What this task involves — Your answer is to be the count alone: the number of lines in the data below where "notebooks" appears.

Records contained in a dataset

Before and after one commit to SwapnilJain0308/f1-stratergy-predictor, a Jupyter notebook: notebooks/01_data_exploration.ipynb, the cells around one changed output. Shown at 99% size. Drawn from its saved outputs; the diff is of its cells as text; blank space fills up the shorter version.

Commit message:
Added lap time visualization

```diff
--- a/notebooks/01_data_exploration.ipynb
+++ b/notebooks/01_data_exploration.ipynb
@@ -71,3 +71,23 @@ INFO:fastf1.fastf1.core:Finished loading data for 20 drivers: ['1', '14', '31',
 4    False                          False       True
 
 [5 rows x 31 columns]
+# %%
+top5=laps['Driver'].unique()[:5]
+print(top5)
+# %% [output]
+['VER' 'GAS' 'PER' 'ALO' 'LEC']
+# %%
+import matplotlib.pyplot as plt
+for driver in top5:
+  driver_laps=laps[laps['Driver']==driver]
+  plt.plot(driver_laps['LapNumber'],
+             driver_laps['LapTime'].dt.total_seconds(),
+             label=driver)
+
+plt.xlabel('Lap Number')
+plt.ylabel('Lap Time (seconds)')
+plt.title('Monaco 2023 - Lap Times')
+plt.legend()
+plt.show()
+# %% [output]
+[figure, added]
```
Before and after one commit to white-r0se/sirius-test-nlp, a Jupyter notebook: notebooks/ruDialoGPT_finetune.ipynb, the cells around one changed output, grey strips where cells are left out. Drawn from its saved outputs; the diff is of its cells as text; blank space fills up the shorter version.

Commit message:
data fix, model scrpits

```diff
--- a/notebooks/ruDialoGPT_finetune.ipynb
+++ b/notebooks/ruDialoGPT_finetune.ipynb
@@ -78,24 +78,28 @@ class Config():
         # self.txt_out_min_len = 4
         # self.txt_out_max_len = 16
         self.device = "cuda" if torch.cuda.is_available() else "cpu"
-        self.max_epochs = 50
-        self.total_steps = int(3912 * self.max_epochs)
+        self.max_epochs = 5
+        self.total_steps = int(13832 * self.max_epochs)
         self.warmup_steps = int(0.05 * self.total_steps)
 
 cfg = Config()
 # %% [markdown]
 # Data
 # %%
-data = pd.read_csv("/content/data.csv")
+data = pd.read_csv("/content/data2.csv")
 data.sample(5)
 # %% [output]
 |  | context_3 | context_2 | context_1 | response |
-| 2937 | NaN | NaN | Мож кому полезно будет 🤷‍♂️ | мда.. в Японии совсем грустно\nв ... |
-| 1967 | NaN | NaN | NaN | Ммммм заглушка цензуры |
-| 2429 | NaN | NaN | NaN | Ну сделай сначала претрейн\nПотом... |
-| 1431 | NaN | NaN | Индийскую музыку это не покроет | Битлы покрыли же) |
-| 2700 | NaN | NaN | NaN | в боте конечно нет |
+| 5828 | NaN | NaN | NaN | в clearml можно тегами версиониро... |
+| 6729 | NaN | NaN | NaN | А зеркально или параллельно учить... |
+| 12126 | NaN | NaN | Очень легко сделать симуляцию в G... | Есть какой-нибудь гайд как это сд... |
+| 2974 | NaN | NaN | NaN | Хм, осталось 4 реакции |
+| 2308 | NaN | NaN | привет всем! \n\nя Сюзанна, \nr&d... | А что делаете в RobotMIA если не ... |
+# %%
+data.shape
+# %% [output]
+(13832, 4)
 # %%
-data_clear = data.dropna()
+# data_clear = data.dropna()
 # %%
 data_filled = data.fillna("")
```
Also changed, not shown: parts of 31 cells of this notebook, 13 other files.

Output for this task — 6